Review by Gillian Daniels
Does Interference work as a play? No, but I’m not sure if it’s meant to cohere as the kind of story with a single start and finish. Liars and Believers have created an immersive experience with mixed results, one that works well enough when staged at a fantastic venue like the Oberon. Similarly to Lunar Labyrinth, though, the last effort I saw by Liars and Believers, Interference is a series of vignettes inspired by a single work. Here, the theater group takes its cues from Pablo Picasso’s 1937 painting, “Guernica.”
“Guernica” is an anti-war mural that depicts the firebombing of a town during the Spanish Civil War. The canvas suffocates its subjects in darkness: a wild horse, an angered bull, a woman crying over her child, a figure escaping a burning building, all caught in the black, fiery night. It’s a raw reaction to pain and an indictment of violence.

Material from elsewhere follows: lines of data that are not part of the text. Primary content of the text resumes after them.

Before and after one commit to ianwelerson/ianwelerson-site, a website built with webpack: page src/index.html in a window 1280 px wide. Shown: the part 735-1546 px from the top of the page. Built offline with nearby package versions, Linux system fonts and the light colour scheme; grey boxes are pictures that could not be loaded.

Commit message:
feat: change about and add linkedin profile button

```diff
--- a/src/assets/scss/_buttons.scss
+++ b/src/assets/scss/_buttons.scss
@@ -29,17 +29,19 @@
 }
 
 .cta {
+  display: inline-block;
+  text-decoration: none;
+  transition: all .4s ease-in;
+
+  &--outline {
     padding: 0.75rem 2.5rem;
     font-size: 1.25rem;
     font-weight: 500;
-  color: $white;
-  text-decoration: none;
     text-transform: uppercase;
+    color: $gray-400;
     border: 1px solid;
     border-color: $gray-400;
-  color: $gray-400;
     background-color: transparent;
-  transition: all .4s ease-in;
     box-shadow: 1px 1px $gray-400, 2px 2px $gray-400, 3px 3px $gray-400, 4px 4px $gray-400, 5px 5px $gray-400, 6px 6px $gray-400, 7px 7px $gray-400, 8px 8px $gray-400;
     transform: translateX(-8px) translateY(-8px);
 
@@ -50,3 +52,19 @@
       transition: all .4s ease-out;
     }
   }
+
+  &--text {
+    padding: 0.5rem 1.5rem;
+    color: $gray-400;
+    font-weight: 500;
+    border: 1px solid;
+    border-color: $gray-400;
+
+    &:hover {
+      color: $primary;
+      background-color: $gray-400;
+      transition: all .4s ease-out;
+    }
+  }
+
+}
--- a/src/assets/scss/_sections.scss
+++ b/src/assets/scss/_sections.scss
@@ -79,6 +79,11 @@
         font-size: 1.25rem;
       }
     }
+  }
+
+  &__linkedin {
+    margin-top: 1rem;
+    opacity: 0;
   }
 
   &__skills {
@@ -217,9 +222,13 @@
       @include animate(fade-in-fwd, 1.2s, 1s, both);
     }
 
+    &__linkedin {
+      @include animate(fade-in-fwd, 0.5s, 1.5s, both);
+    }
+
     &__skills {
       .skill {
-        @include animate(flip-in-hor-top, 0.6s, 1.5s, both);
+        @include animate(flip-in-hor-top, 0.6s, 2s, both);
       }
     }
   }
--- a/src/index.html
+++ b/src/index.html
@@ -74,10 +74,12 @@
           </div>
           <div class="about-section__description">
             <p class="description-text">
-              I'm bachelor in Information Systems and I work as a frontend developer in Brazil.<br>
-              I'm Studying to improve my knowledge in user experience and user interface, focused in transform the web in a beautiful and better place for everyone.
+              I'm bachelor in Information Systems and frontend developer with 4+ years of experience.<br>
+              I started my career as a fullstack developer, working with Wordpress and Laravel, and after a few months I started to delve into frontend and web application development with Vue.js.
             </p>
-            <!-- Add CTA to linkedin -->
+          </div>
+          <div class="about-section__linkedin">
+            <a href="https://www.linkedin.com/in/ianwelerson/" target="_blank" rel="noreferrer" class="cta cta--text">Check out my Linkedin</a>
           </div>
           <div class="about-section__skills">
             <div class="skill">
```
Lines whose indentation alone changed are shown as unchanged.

Interference styles itself along the same lines. Mixed media, ie, video and animation by Ruth Lingford, Sophia Cacciola & Michael J. Epstein, and Nuda Veritas, not to mention some excellent music, are utilized to pull the audience into the multiple stories. One such thread has a contemporary woman trying to sort her belongings from her garbage. She rhapsodizes on the concept of good versus evil, a strong monologue that would have benefited from a few more cuts.
In another short, a figure known only as the Sexy Strangler gains media fame and a cult following when he goes on a killing spree. This segment is comically bleak but becomes labored when his victims are depicted as anonymous people obscured by paper bags over their heads. The core of a lot of good ideas are here, but they’re not quite as effective when Liars and Believers underlines its concepts repeatedly.

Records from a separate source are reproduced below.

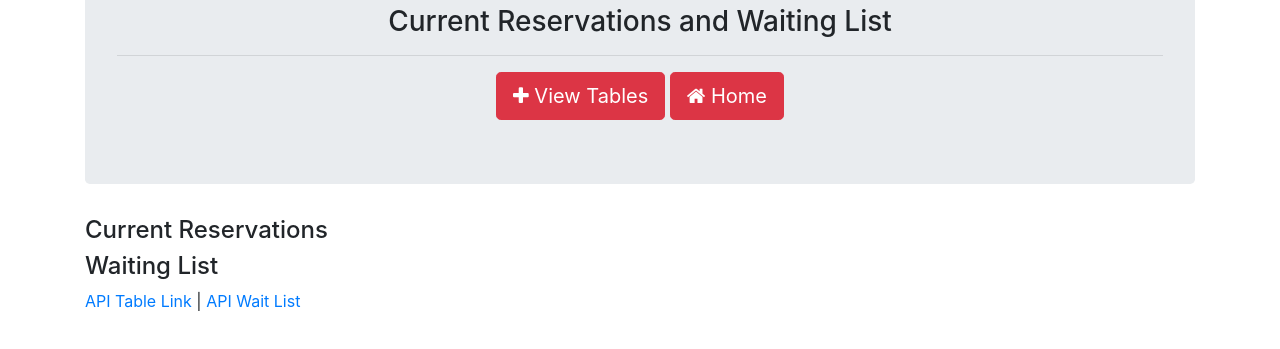
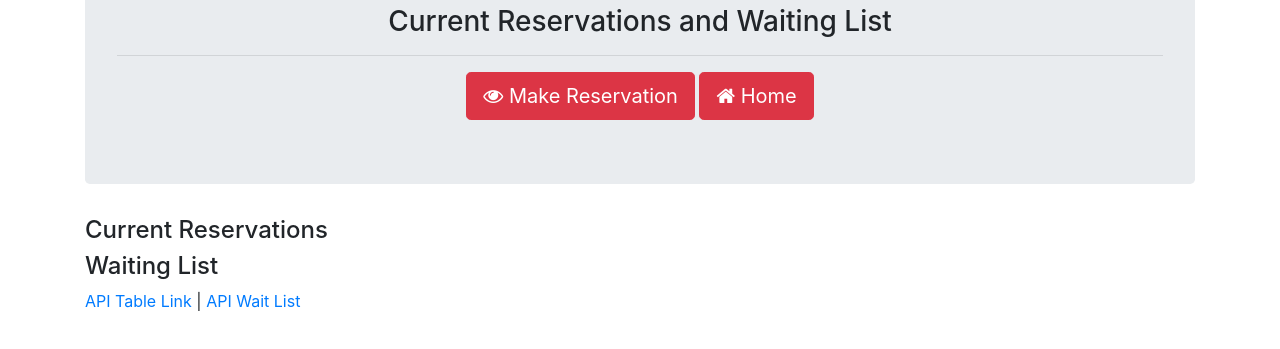
Before and after one commit to YukariTalksTanks/Hot-Resturant, a website: page tables.html in a window 1280 px wide. Shown: the part 115-464 px from the top of the page. Drawn offline with nearby package versions, Linux system fonts and the light colour scheme.

Commit message:
linked and fixed buttons

```diff
--- a/tables.html
+++ b/tables.html
@@ -19,8 +19,9 @@
             <h1>Hot Restaurant!</h1>
             <h3>Current Reservations and Waiting List</h3>
             <hr>
-            <a><button class="btn btn-danger btn-lg"><span class="fa fa-plus"></span> View Tables</button></a>
-            <a><button class="btn btn-danger btn-lg"><span class="fa fa-home"></span> Home</button></a>
+            <a href="/reserve.html"><button class="btn btn-danger btn-lg"><span
+                class="fa fa-eye"></span> Make Reservation</button></a>
+            <a href="/index.html"><button class="btn btn-danger btn-lg"><span class="fa fa-home"></span> Home</button></a>
         </div>
         <!-- Current Reservations -->
         <div class="panel panel-default">
```
Also changed, not shown: index.html (+1 -1 lines), reserve.html (+2 -2 lines).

The strongest thread is a three-part peek into the life of Futile the Clown. In a show partially about Pablo Picasso’s “Guernica,” he’s the only Spaniard to make an appearance, a man from 1937 who desires to be a bullfighter. Here, the show stops taking itself quite so seriously, opting instead to focus in on a single man struggling with his far-fetched goal in the aftermath of the Guernica tragedy. It’s funny but has just the right amount of sadness.

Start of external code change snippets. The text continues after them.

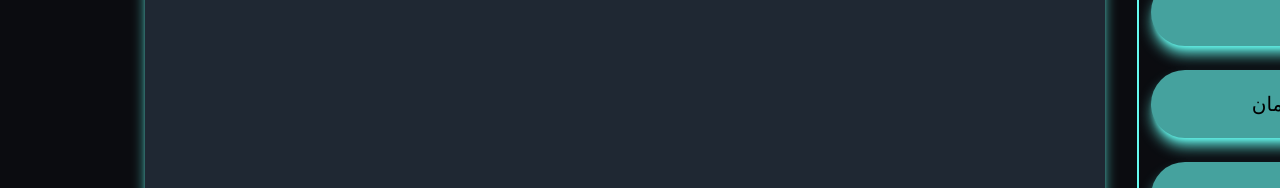
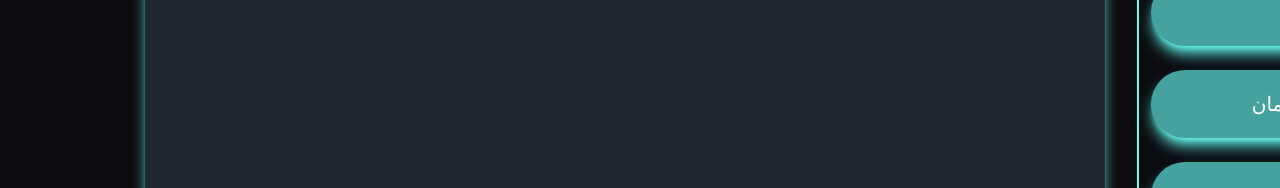
Before and after one commit to rezaazimibar/book-management-app, a React (Create React App) app: page /books in a window 1280 px wide. Shown: the part 402-590 px from the top of the page. Built offline with nearby package versions, Linux system fonts and the light colour scheme; a web font is replaced by a local one.

Commit message:
add delet book part

```diff
--- a/src/component/book.jsx
+++ b/src/component/book.jsx
@@ -1,7 +1,10 @@
-import { useParams } from "react-router-dom";
-import { FindBook } from "../data/data";
+import { useParams, useNavigate, useLocation } from "react-router-dom";
+import { FindBook, deleteBook } from "../data/data";
+
 const Book = () => {
   const params = useParams();
+  const navigate = useNavigate();
+  const location = useLocation();
   const book = FindBook(parseInt(params.bookId));
   if (book) {
     return (
@@ -13,15 +16,24 @@ const Book = () => {
             تومان
           </h2>
           <h3 className="mt-3">تاریخ انتشار:{`${book.due}`}</h3>
-          <button className="rounded-md bg-cCyan text-cGray px-7 py-2 mt-10 hover:opacity-60">
+          <button
+            onClick={() => {
+              deleteBook(book.number);
+              navigate(`/books` + location.search);
+            }}
+            className="rounded-md bg-cCyan text-cGray px-7 py-2 mt-10 hover:opacity-60"
+          >
             حذف
           </button>
         </main>
       </>
     );
-  }
-  else{
-   return <main><h1 className="text-cCyan">کتابی یافت نشد</h1></main>
+  } else {
+    return (
+      <main>
+        <h1 className="text-cCyan">کتابی یافت نشد</h1>
+      </main>
+    );
   }
 };
 export default Book;
--- a/src/component/books.jsx
+++ b/src/component/books.jsx
@@ -42,8 +42,8 @@ const Books = () => {
                   <div
                     className={
                       isActive
-                        ? " p-5 m-3 bg-cSky transition rounded-full text-xl translate-y-1 "
-                        : " bg-cCyan  p-5 m-3 hover:shadow-none hover:translate-y-1 transition rounded-full shadow-cSky text-xl shadow-lg"
+                        ? " p-5 m-3 bg-cSky  transition rounded-full text-xl translate-y-1 "
+                        : " bg-cCyan text-white  p-5 m-3 hover:shadow-none hover:translate-y-1 transition rounded-full shadow-cSky text-xl shadow-lg"
                     }
                   >
                     {book.name}
--- a/src/data/data.js
+++ b/src/data/data.js
@@ -36,3 +36,6 @@ export const GetBook = () => {
 export const FindBook = (number) => {
   return ObjectBooks.find((book) => book.number === number);
 };
+export const deleteBook = (number) => {
+  ObjectBooks = ObjectBooks.filter((book) => book.number !== number);
+};
--- a/src/index.js
+++ b/src/index.js
@@ -27,6 +27,14 @@ root.render(
           </Route>
           <Route path="/about" element={<About />} />
         </Route>
+        <Route
+          path="*"
+          element={
+            <main className="p-10 text-cSky flex justify-center">
+              <h1>صفحه مورد نظر یافت نشد</h1>
+            </main>
+          }
+        />
       </Routes>
     </BrowserRouter>
   </React.StrictMode>
```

Interference itself is less concerned with the historical roots of Picasso’s painting than current acts of violence. The shows begins to cohere more as it explores terrorism, the act, the aftermath, and how it “interferes” with daily life and personal well-being.
Then it morphs into a project meant to process last year’s Boston Marathon bombings. The effort feels sincere, an actual tribute to those affected by the attacks. It also feels forced. Near the end of the play, I admit to feeling a bit trapped in the theater. I like the idea of a public space to air this grief, but the event still feels too close to extrapolate art with real introspection in it. Like “Guernica,” Interference is made up of a raw, gut reaction, but a real pattern doesn’t emerge.
But I appreciate what Liars and Believers is trying to do here. Sometimes, “traditional” narratives don’t really give viewers and actors enough breathing room for honest catharsis. Public tragedies don’t have concrete beginnings and endings but awkward starts and stops. I like that Liars and Believers can play with different kinds of stories.
Interference comes together in interesting ways but, in building a show out of so many moving parts, it feels unruly and strained. Brave, certainly, and often beautifully done when it comes to the lighting by Stephanie Howell and music. Ultimately, though, Liars and Believers gives us an ambitious show in need of rewrites.